Set down each line of the records once more, precisely, and omit the pictures.

________

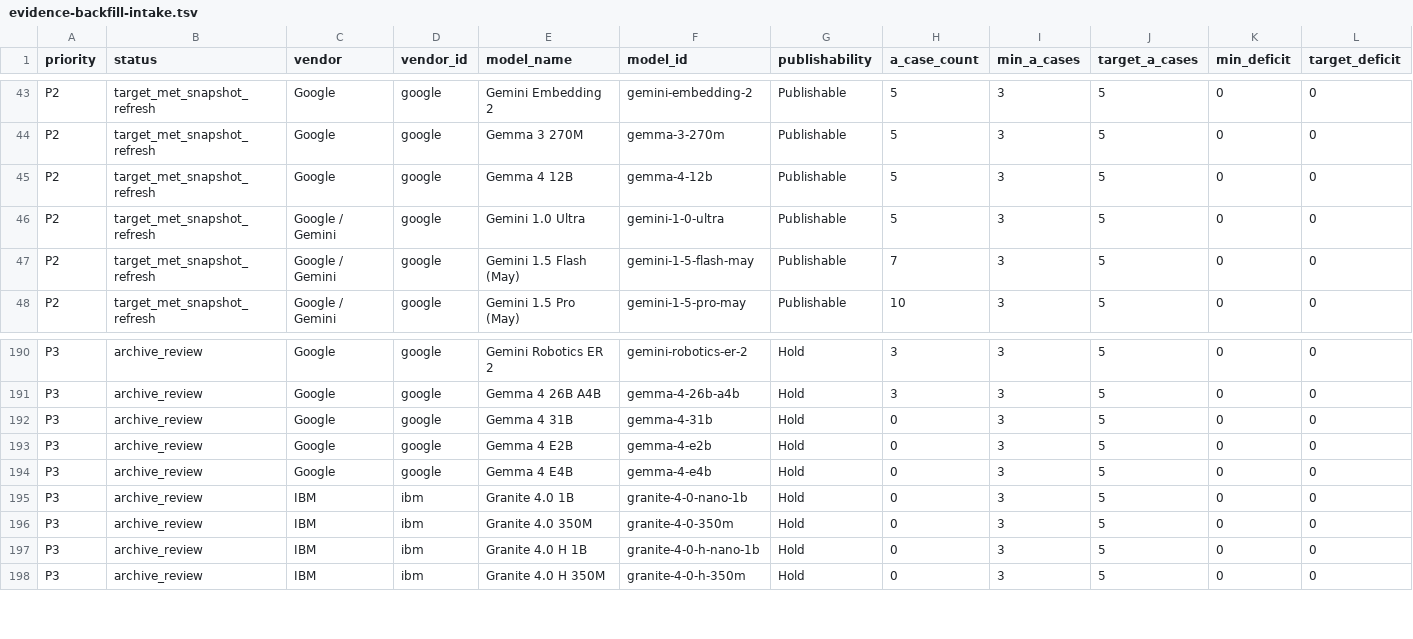
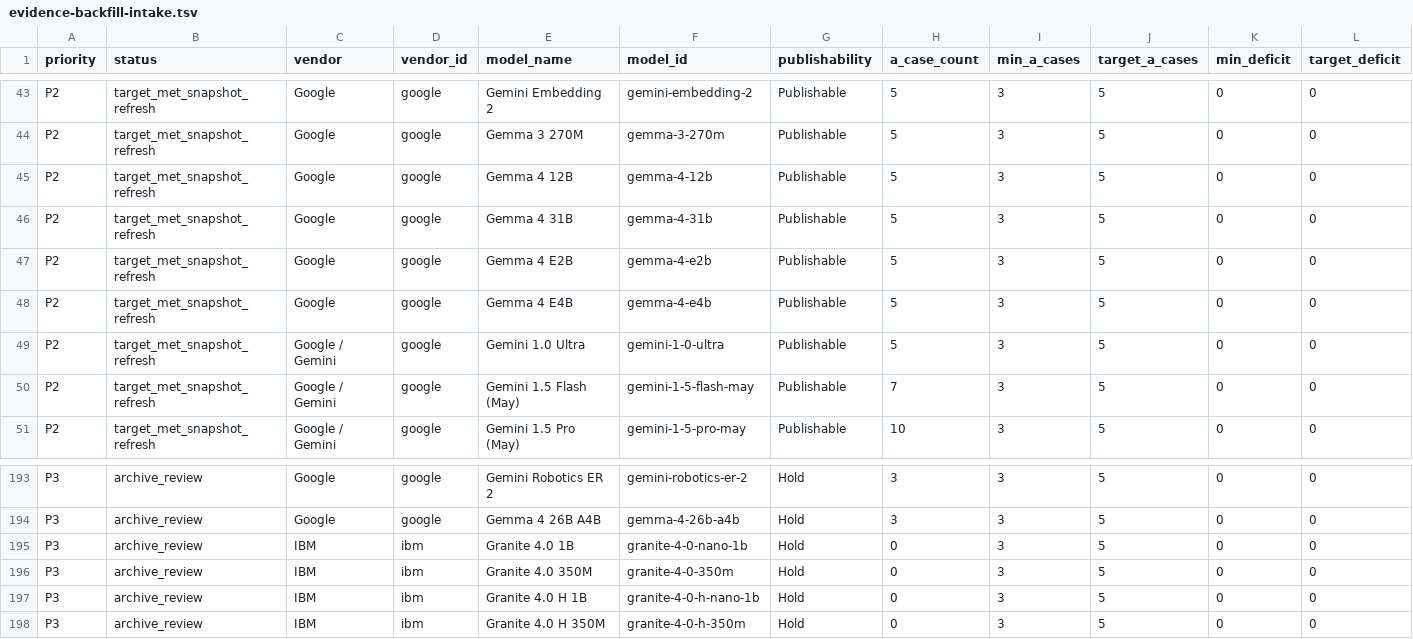
Before and after one commit to AL549984/model, a TSV file: work/evidence-backfill-intake.tsv, drawn as a sheet; only a part is shown, gaps mark what is left out; removed rows and columns are numbered as before the commit, all else as after; rows hold the shown columns only; the diff names each change by its address in the sheet, - before the commit and + after, or states it on an @@ line.

Commit message:
chore: update Model Atlas data

```diff
--- a/work/evidence-backfill-intake.tsv
+++ b/work/evidence-backfill-intake.tsv
+row 46: P2 | target_met_snapshot_refresh | Google | google | Gemma 4 31B | gemma-4-31b | Publishable | 5 | 3 | 5 | 0 | 0
+row 47: P2 | target_met_snapshot_refresh | Google | google | Gemma 4 E2B | gemma-4-e2b | Publishable | 5 | 3 | 5 | 0 | 0
+row 48: P2 | target_met_snapshot_refresh | Google | google | Gemma 4 E4B | gemma-4-e4b | Publishable | 5 | 3 | 5 | 0 | 0
-row 192: P3 | archive_review | Google | google | Gemma 4 31B | gemma-4-31b | Hold | 0 | 3 | 5 | 0 | 0
-row 193: P3 | archive_review | Google | google | Gemma 4 E2B | gemma-4-e2b | Hold | 0 | 3 | 5 | 0 | 0
-row 194: P3 | archive_review | Google | google | Gemma 4 E4B | gemma-4-e4b | Hold | 0 | 3 | 5 | 0 | 0
```
Also changed, not shown: 9 other files.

________

* Exercise response
Before and after one commit to AL549984/model, a TSV file: work/evidence-backfill-intake.tsv, drawn as a sheet; only a part is shown, gaps mark what is left out; removed rows and columns are numbered as before the commit, all else as after; rows hold the shown columns only; the diff names each change by its address in the sheet, - before the commit and + after, or states it on an @@ line.

Commit message:
chore: update Model Atlas data

```diff
--- a/work/evidence-backfill-intake.tsv
+++ b/work/evidence-backfill-intake.tsv
+row 46: P2 | target_met_snapshot_refresh | Google | google | Gemma 4 31B | gemma-4-31b | Publishable | 5 | 3 | 5 | 0 | 0
+row 47: P2 | target_met_snapshot_refresh | Google | google | Gemma 4 E2B | gemma-4-e2b | Publishable | 5 | 3 | 5 | 0 | 0
+row 48: P2 | target_met_snapshot_refresh | Google | google | Gemma 4 E4B | gemma-4-e4b | Publishable | 5 | 3 | 5 | 0 | 0
-row 192: P3 | archive_review | Google | google | Gemma 4 31B | gemma-4-31b | Hold | 0 | 3 | 5 | 0 | 0
-row 193: P3 | archive_review | Google | google | Gemma 4 E2B | gemma-4-e2b | Hold | 0 | 3 | 5 | 0 | 0
-row 194: P3 | archive_review | Google | google | Gemma 4 E4B | gemma-4-e4b | Hold | 0 | 3 | 5 | 0 | 0
```
Also changed, not shown: 9 other files.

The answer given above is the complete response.